── Provided records

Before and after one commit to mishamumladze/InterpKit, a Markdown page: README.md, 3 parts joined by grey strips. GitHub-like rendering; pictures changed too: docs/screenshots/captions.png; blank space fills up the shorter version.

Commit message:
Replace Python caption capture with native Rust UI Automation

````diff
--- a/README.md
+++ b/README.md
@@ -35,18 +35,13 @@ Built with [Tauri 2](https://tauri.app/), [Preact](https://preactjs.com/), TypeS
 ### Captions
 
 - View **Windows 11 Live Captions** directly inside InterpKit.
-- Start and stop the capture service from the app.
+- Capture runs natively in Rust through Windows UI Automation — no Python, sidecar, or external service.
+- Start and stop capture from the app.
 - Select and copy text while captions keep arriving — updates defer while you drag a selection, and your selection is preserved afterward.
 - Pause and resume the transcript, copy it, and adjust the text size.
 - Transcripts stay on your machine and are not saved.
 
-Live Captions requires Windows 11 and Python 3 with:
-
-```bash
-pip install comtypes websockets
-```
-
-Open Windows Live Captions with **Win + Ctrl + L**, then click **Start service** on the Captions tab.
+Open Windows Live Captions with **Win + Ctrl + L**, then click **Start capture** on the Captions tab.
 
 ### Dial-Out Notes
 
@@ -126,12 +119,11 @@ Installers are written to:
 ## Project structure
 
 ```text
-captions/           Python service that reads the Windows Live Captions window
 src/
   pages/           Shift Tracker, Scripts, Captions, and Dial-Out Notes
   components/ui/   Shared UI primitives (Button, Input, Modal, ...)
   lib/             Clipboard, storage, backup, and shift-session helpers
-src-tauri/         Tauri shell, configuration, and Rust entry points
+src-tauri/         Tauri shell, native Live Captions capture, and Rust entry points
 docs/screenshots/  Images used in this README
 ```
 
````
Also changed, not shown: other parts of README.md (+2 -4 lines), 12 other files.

────
── Provided records

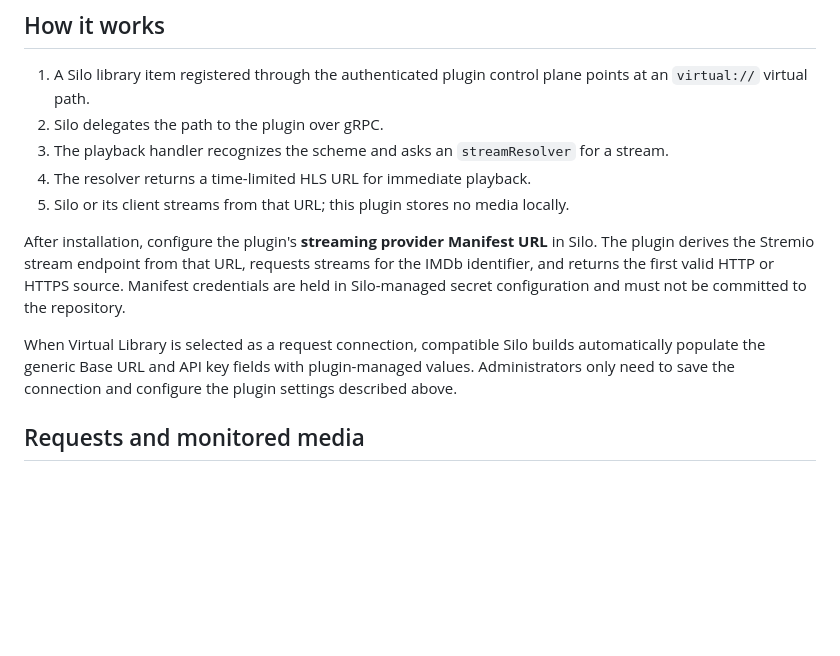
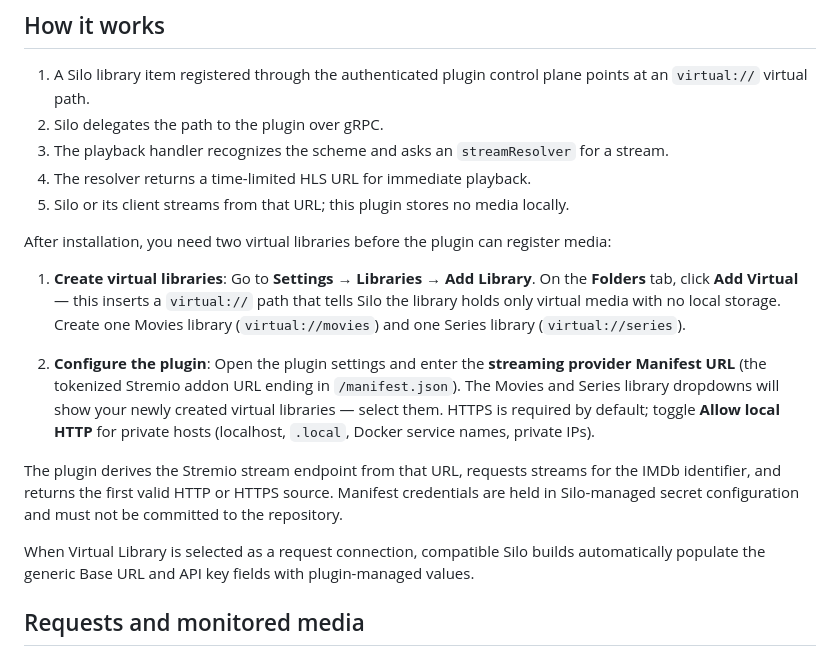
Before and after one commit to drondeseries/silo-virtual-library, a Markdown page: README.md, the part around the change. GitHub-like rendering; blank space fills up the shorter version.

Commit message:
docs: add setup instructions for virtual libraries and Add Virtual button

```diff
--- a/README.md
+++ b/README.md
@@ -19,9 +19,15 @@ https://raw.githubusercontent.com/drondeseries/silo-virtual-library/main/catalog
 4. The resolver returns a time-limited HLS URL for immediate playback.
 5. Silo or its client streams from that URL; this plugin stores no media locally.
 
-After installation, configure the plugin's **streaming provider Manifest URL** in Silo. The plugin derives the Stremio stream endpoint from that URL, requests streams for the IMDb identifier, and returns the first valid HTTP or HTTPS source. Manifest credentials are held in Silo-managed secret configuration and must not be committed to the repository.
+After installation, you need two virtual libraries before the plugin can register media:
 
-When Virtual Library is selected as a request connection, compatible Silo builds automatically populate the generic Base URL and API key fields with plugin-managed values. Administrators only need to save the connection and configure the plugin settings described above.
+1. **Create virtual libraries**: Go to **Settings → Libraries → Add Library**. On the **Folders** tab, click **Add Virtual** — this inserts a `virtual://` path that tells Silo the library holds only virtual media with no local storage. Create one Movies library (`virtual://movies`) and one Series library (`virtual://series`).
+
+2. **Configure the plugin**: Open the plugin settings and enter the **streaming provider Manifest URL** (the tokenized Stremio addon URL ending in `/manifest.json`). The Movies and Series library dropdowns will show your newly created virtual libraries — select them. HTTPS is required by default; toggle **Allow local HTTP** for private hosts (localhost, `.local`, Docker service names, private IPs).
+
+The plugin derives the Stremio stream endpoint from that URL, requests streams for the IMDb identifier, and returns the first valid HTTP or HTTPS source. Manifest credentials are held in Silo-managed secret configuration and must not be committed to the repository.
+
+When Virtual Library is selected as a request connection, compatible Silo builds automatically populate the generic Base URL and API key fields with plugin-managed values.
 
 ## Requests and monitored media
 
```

────
── Provided records

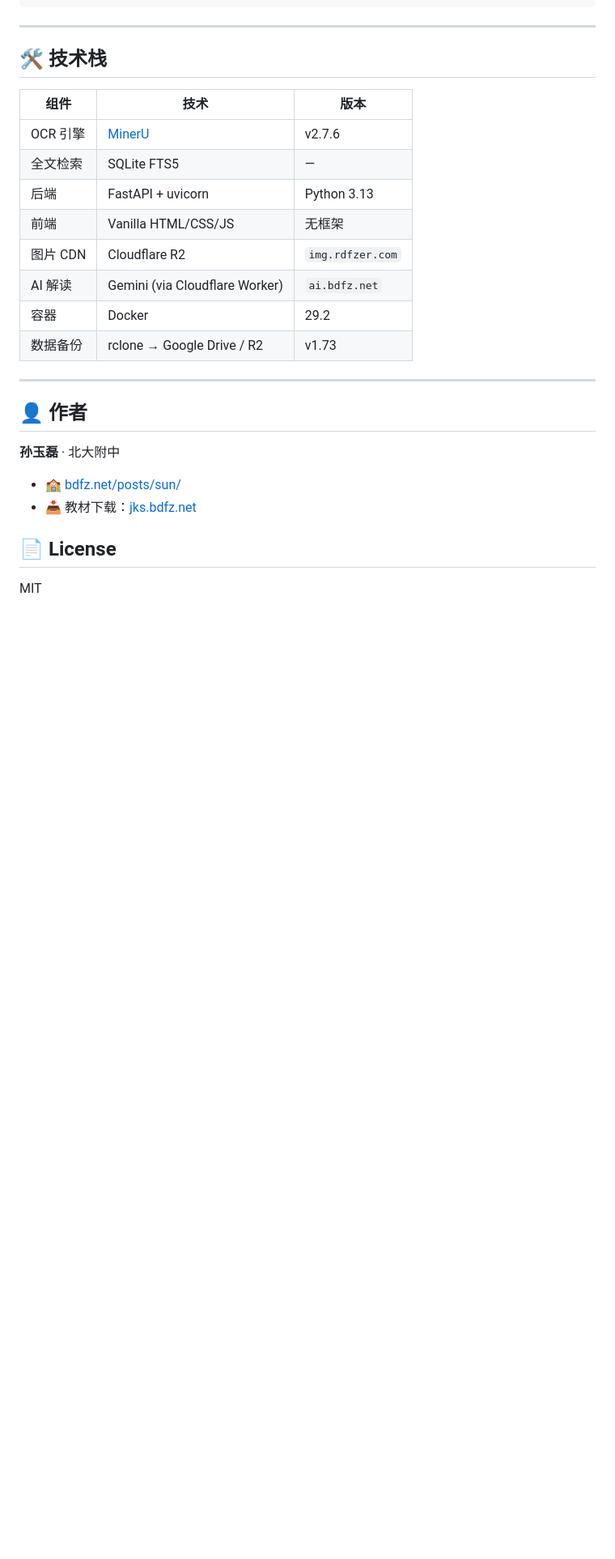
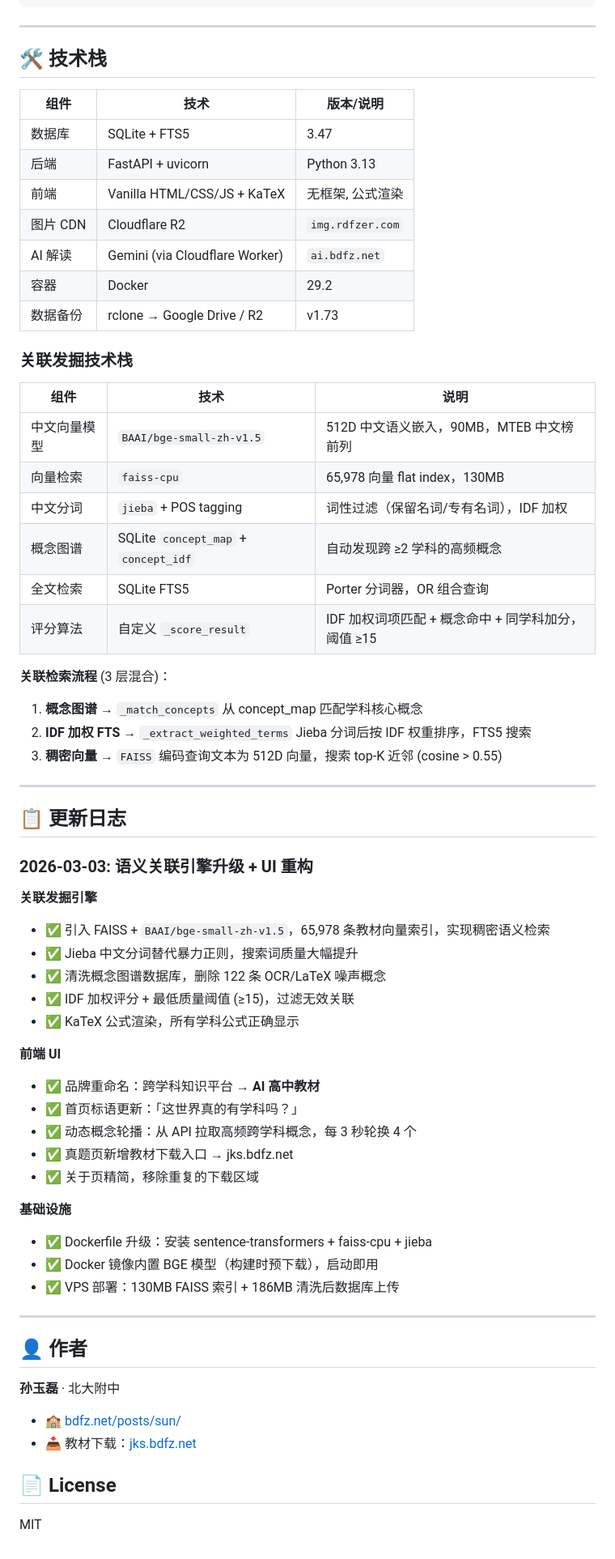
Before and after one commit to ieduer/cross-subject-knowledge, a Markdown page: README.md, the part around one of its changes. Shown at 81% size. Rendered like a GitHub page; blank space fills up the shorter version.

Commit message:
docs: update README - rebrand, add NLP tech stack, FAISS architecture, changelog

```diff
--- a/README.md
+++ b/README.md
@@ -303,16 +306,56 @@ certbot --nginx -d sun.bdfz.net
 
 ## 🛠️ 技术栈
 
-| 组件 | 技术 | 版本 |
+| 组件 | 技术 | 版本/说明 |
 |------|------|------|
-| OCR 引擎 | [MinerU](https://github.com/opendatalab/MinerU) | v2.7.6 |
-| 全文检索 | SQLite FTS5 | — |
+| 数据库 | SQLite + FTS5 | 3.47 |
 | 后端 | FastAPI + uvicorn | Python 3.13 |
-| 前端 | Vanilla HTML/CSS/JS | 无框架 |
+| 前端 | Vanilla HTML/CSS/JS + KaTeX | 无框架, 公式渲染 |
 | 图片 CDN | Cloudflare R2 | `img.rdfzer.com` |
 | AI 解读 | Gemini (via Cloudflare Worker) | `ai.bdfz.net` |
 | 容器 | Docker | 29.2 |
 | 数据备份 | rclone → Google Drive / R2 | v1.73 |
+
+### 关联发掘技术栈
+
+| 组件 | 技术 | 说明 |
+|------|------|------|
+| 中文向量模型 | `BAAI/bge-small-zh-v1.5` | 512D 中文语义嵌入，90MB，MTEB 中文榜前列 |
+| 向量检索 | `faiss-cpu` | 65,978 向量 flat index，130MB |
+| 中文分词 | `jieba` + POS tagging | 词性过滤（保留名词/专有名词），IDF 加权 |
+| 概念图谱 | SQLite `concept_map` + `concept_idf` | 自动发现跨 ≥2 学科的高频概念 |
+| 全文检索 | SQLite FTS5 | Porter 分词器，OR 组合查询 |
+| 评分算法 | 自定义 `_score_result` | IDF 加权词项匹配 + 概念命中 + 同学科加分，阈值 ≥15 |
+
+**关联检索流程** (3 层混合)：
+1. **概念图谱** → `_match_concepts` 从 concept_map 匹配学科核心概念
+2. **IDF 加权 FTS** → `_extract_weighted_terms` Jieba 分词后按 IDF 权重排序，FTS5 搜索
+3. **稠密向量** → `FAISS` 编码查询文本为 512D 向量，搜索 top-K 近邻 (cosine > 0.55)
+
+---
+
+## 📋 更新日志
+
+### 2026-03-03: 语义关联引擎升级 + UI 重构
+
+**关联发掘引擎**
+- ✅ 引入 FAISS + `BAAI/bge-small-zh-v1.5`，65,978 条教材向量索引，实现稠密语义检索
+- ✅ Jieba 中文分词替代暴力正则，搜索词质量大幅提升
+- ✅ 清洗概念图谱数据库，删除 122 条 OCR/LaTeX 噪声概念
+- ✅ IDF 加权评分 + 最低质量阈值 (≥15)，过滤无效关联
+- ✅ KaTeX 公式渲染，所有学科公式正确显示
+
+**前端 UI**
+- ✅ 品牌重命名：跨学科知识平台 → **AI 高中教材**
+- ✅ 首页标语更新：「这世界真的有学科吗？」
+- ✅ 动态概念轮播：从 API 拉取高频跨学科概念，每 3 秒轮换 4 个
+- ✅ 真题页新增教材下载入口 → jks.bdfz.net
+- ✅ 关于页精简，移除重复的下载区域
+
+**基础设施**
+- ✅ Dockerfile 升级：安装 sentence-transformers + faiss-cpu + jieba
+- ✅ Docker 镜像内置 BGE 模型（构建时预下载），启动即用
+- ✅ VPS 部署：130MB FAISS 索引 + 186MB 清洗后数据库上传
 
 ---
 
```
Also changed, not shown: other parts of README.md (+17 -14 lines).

────

* [Action item]:
Check each line of the data for the word "version", then state only how many lines hold it.

* [Written answer]:
3